It's common for golf clubs, especially drivers and fairway woods, to have their paint chipped and cracked following prolonged use. This damage does not typically affect the use of the club, but it can be an eyesore. Clubs can get damaged by coming into contact with other clubs in your bag and occasionally by mistreating them following a poor shot. The process of repairing the aesthetic damage requires a little craftsmanship.
Purchase the paint. The kind of paint used on model cars works well, though any type that is specifically designed to adhere to metal will work. Match the paint as closely as possible to the club. Bring the club with you when you buy the paint to help ensure you get a good match.

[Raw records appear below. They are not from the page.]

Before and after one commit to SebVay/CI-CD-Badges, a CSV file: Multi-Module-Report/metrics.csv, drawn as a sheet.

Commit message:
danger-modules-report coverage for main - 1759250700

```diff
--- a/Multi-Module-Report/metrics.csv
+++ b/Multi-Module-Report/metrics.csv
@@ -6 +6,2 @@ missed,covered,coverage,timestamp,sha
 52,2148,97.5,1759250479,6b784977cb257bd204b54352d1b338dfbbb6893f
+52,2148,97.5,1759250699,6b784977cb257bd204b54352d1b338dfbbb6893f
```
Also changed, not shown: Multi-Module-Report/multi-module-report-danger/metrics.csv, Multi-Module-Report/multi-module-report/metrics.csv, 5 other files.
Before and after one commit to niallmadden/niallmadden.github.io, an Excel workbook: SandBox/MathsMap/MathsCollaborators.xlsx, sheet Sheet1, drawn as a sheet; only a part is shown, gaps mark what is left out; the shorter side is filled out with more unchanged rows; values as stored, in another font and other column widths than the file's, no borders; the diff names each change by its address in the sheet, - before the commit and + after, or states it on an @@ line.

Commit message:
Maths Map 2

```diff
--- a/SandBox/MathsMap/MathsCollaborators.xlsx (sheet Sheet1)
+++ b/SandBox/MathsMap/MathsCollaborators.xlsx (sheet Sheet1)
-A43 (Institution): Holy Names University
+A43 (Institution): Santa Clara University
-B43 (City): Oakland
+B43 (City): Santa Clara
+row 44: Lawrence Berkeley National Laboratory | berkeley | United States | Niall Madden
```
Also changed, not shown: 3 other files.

Remove dirt and grit from the club. Clean the clubhead thoroughly with a wet rag and a few drops of dish soap. This will allow the paint to adhere to the club surface. Wipe the clubhead dry with a microfiber cloth and allow it to completely air dry for an hour.

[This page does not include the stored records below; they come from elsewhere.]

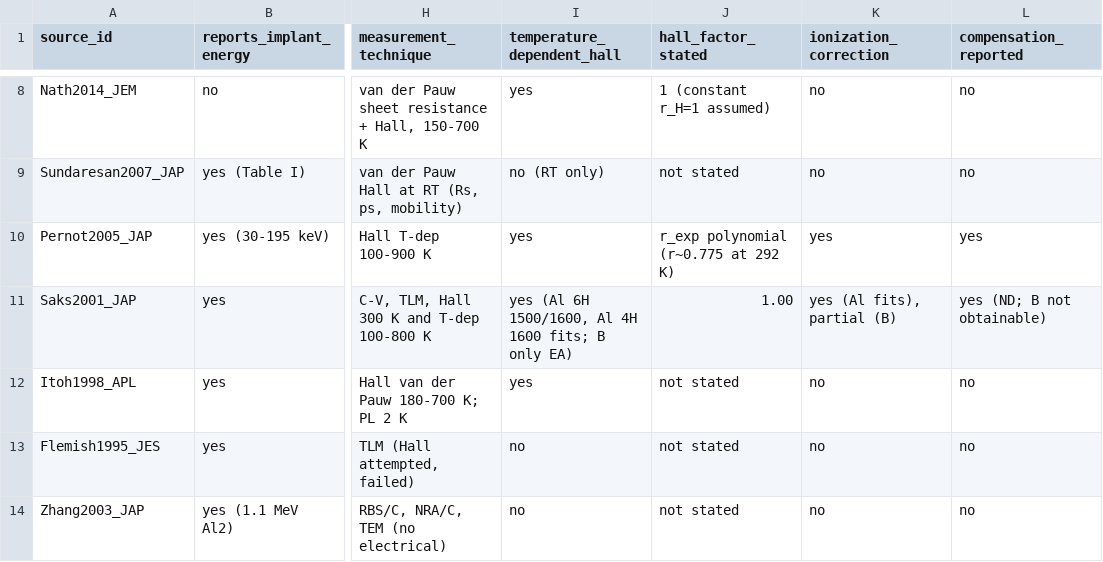
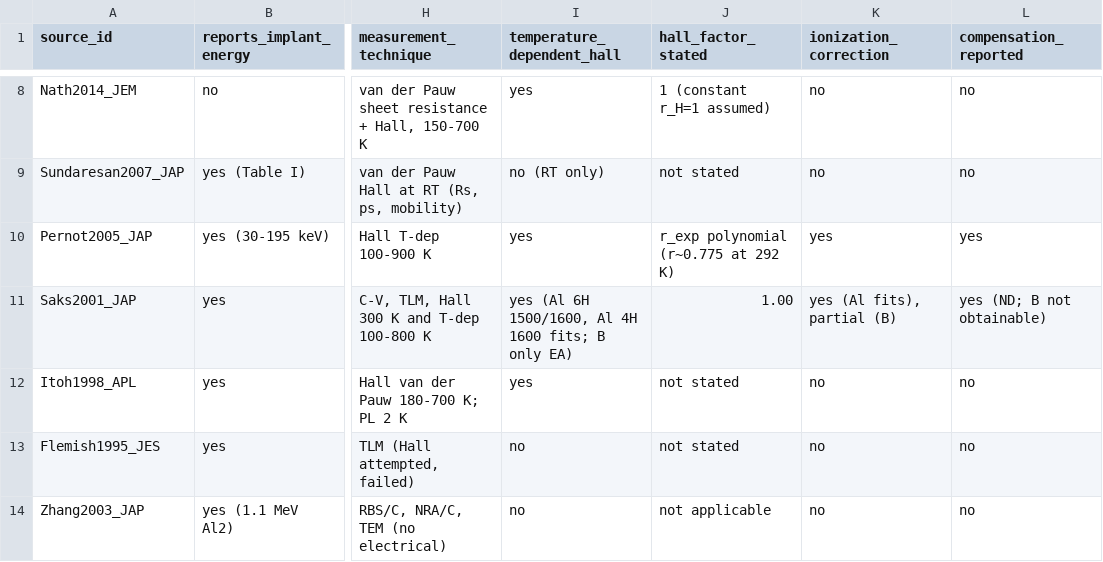
Before and after one commit to alijaalali/dopant-activation-crosssystem-ml, a CSV file: data/reporting_audit.csv, drawn as a sheet; only a part is shown, gaps mark what is left out; the diff names each change by its address in the sheet, - before the commit and + after, or states it on an @@ line.

```diff
--- a/data/reporting_audit.csv
+++ b/data/reporting_audit.csv
-J14 (hall_factor_stated): not stated
+J14 (hall_factor_stated): not applicable
```
Also changed, not shown: data/database.csv, data/search_audit/screening.csv, 10 other files.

Brush a small bit of paint on the club's chipped area with a foam brush. Unlike conventional brushes, foam brushes leave fewer brushstrokes, allowing for a smoother finish. Allow the paint to dry for the amount of time specified on the bottle.
Sand the new paint lightly with a piece of fine-grit sandpaper, if required. Wipe the sanding dust off the club and apply a second coat of paint and allow it to dry.

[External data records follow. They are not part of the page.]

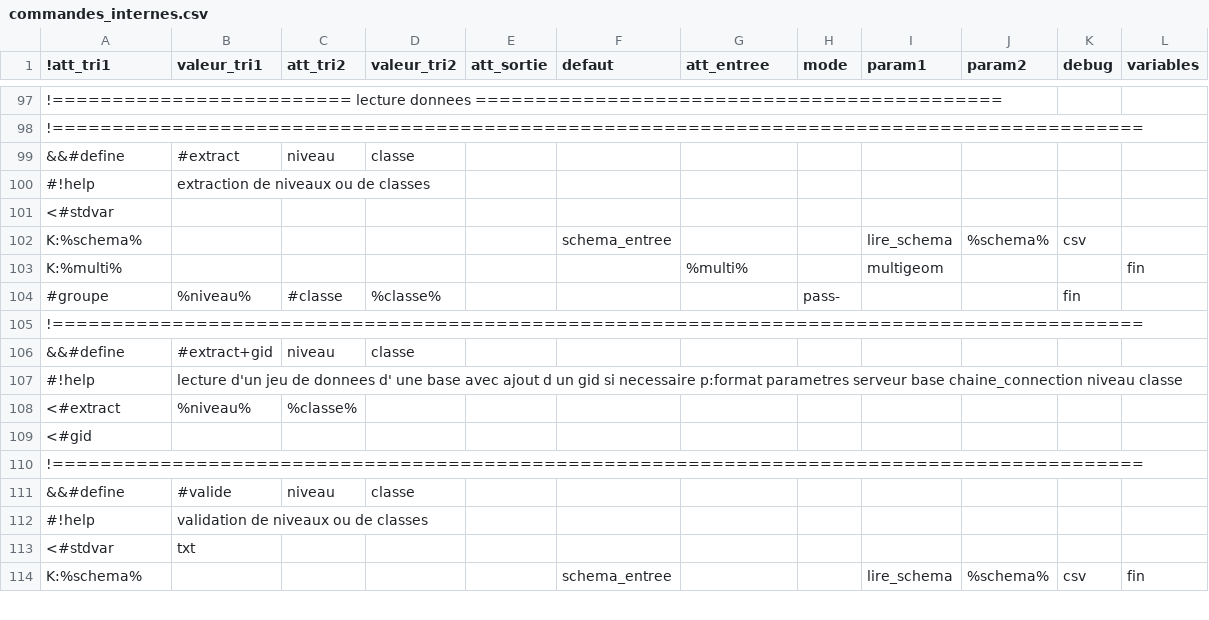
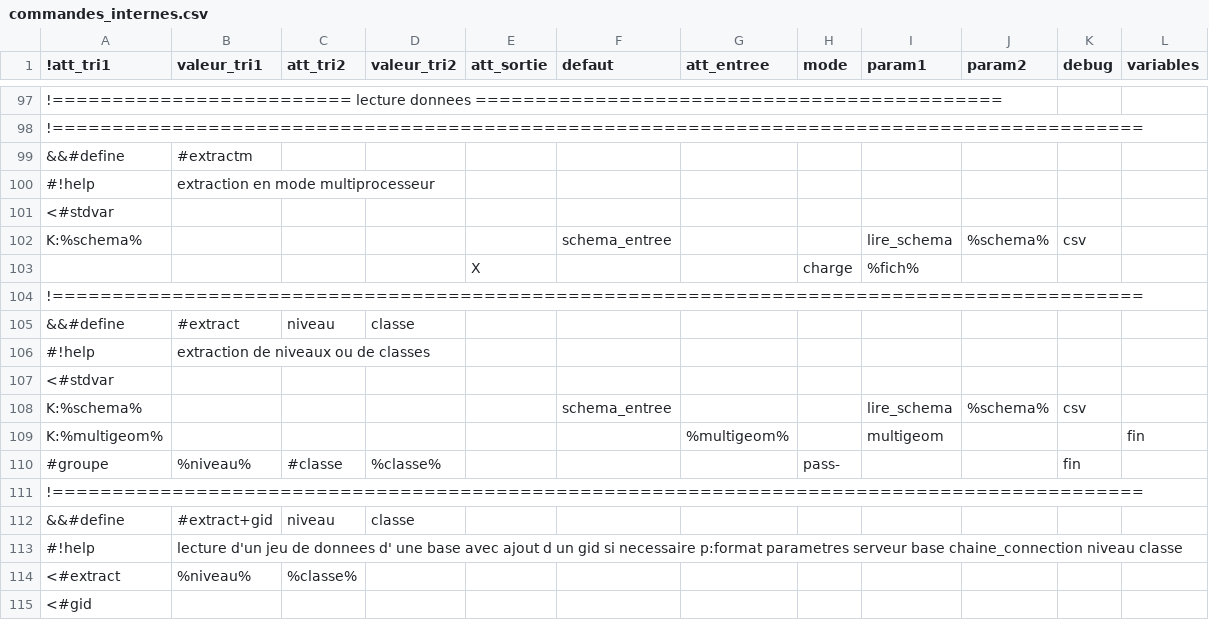
Before and after one commit to service-GCT-EMS/pyetl, a CSV file: pyetl/moteur/fonctions/commandes_internes.csv, drawn as a sheet; only a part is shown, gaps mark what is left out; the shorter side is filled out with more unchanged rows; addresses are those after the commit; the diff names each change by its address in the sheet, - before the commit and + after, or states it on an @@ line.

```diff
--- a/pyetl/moteur/fonctions/commandes_internes.csv
+++ b/pyetl/moteur/fonctions/commandes_internes.csv
+row 99: &&#define | #extractm
+row 100: #!help | extraction en mode multiprocesseur
+row 101: <#stdvar
+row 102: K:%schema% |  |  |  |  | schema_entree |  |  | lire_schema | %schema% | csv
+row 103:  |  |  |  | X |  |  | charge | %fich%
+row 104: !===========================================================================================
-A109 (!att_tri1): K:%multi%
+A109 (!att_tri1): K:%multigeom%
-G109 (att_entree): %multi%
+G109 (att_entree): %multigeom%
```
Also changed, not shown: 9 other files.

Buff the painted area with wax paste and a clean cloth. Vigorous buffing helps bring the paint to a shine to match the rest of the club.